(Extracted records)
*** Begin section ***

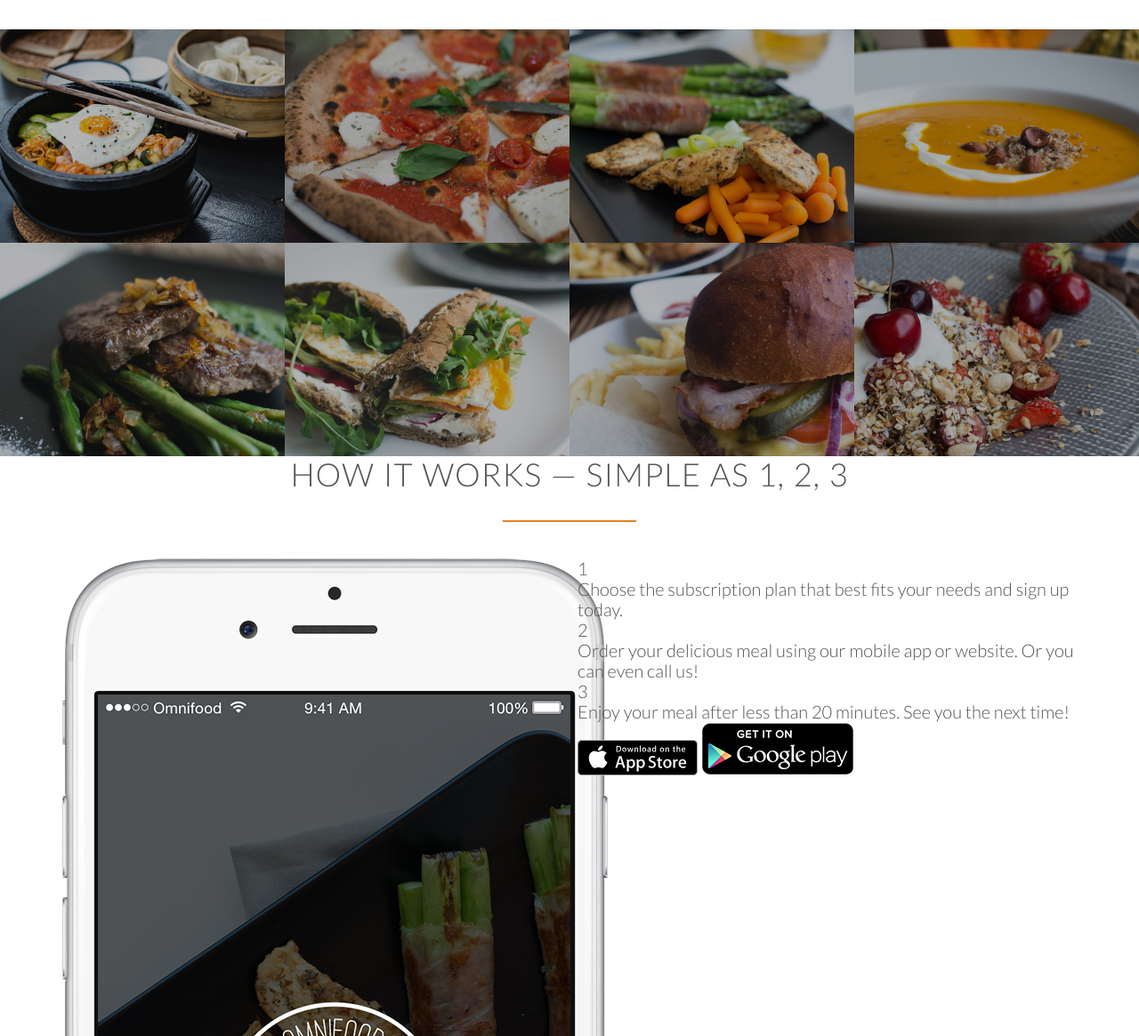
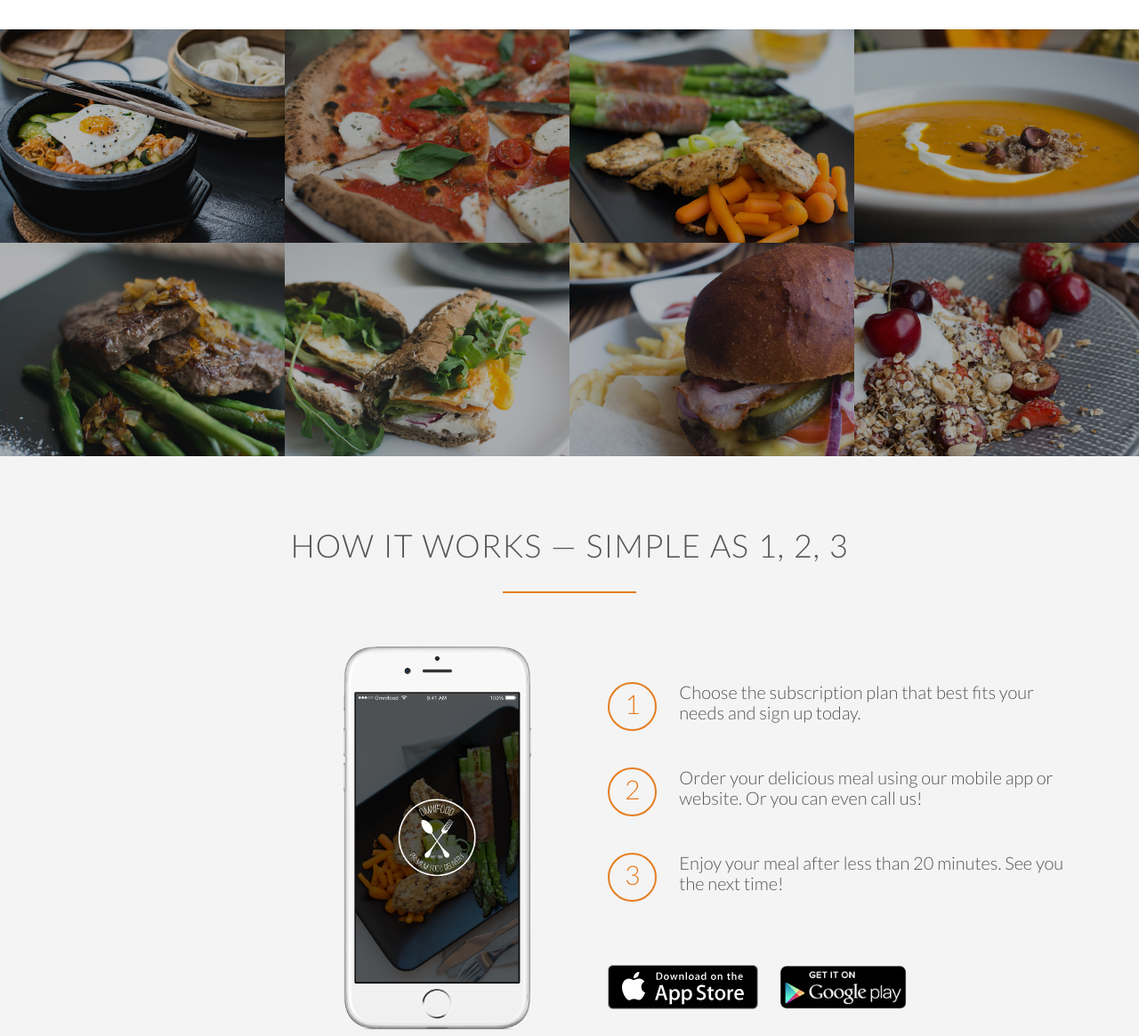
Before and after one commit to nathansebhastian/omnifood, a plain HTML site: page index.html in a window 1280 px wide. Shown: the part 1487-2652 px from the top of the page at 89% size. Drawn offline with Linux system fonts and the light colour scheme; files whose address does not match are found by name.

Commit message:
How it works section OK

```diff
--- a/index.html
+++ b/index.html
@@ -71,7 +71,7 @@
   </section>
 
   <section class="section-meals">
-    <ul class="meals-showcase">
+    <ul class="meals-showcase clearfix">
       <li>
         <figure class="meal-photo">
           <img src="res/img/1.jpg" alt="Korean bibimbap with egg and vegetables">
@@ -93,7 +93,7 @@
         </figure>
       </li>
     </ul>
-    <ul class="meals-showcase">
+    <ul class="meals-showcase clearfix">
       <li>
         <figure class="meal-photo">
           <img src="res/img/5.jpg" alt="Paleo beef steak with vegetables">
@@ -122,10 +122,10 @@
       <h2>How it works &mdash; Simple as 1, 2, 3</h2>
     </div>
     <div class="row">
-      <div class="col span-1-of-2">
+      <div class="col span-1-of-2 steps-box">
         <img src="res/img/app-iPhone.png" alt="Omnifood app on iPhone" class="app-screen">
       </div>
-      <div class="col span-1-of-2">
+      <div class="col span-1-of-2 steps-box">
         <div class="works-step">
           <div>1</div>
           <p>Choose the subscription plan that best fits your needs and sign up today.</p>
--- a/res/css/style.css
+++ b/res/css/style.css
@@ -17,6 +17,16 @@ html {
   text-rendering: optimizeLegibility;
 }
 
+.clearfix {
+  zoom: 1;
+}
+.clearfix:after {
+  content: '.';
+  clear: both;
+  display: block;
+  height: 0;
+  visibility: hidden;
+}
 
 /* --------------------------------------------- */
 /* REUSABLE COMPONENTS */
@@ -246,3 +256,55 @@ header {
   opacity: 1;
   transform: scale(1.05);
 }
+
+/* --------------------------------------------- */
+/* HOW IT WORKS
+/* --------------------------------------------- */
+
+.section-steps {
+  background-color: #f4f4f4;
+}
+
+.steps-box:first-child {
+  text-align: right;
+/*  text align works for all inline elements */
+  padding-right: 3%;
+  margin-top: 30px;
+}
+
+.steps-box:last-child {
+  padding-left: 3%;
+  margin-top: 70px;
+}
+
+.app-screen {
+  width: 40%;
+}
+
+.works-step {
+  margin-bottom: 50px;
+}
+
+.works-step:last-of-type {
+  margin-bottom: 80px;
+}
+
+.works-step div {
+  color: #e67e22;
+  border: 2px solid #e67e22;
+  display: inline-block;
+  border-radius: 50%;
+  height: 55px;
+  width: 55px;
+  text-align: center;
+  padding: 5px;
+  float: left;
+  font-size: 150%;
+  margin-right: 25px;
+}
+
+.btn-app img {
+  height: 50px;
+  width: auto;
+  margin-right: 20px;
+}
```
Also changed, not shown: 1 other file.
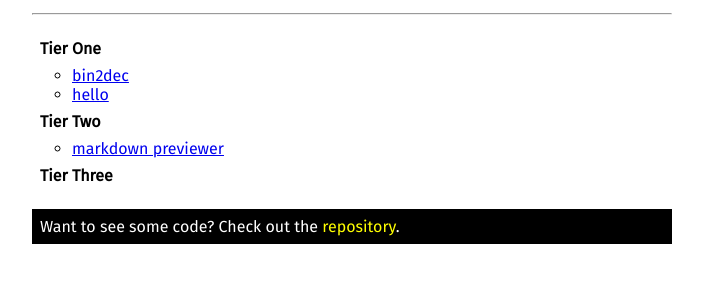
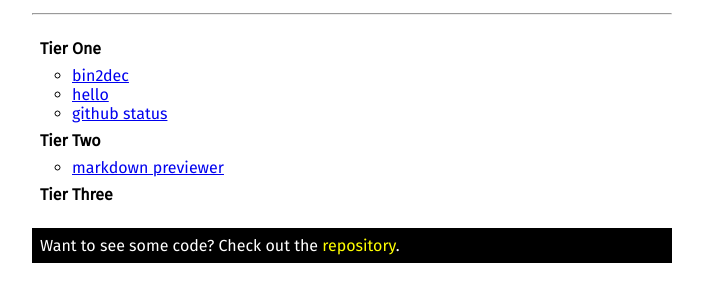
Before and after one commit to User5842/app-ideas, a website: page index.html in a window 1280 px wide. Shown: the part 122-424 px from the top of the page, without its empty margins (288-991 px from the left). Drawn offline with Linux system fonts and the light colour scheme.

Commit message:
update README and audit

```diff
--- a/index.html
+++ b/index.html
@@ -36,6 +36,11 @@
             <li>
               <a href="/tier-one/hello/index.html" target="_blank">hello</a>
             </li>
+            <li>
+              <a href="/tier-one/github-status/index.html" target="_blank"
+                >github status</a
+              >
+            </li>
           </ul>
           <li class="tiers__tier">Tier Two</li>
           <ul>
--- a/package.json
+++ b/package.json
@@ -6,6 +6,7 @@
   "homepage": "https://github.com/User5842/app-ideas-nest",
   "author": "Rafael Negron <r.negron1@umiami.edu> (https://rafaeln.me/)",
   "scripts": {
+    "audit": "npm audit fix --force",
     "build": "npm run format && npm run lint && npm run lint:styles",
     "deploy": "surge",
     "format": "prettier --write .",
@@ -13,7 +14,7 @@
     "lint:styles": "stylelint \"**/*.css\""
   },
   "dependencies": {
-    "surge": "^0.23.1"
+    "surge": "^0.9.0"
   },
   "devDependencies": {
     "eslint": "^8.15.0",
```
Also changed, not shown: README.md, 1 other file.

*** End section ***

TASK BRIEF >>
If a line in the records contains the word "steps", copy it out.

ANSWER >>
+      <div class="col span-1-of-2 steps-box">
+      <div class="col span-1-of-2 steps-box">
+.section-steps {
+.steps-box:first-child {
+.steps-box:last-child {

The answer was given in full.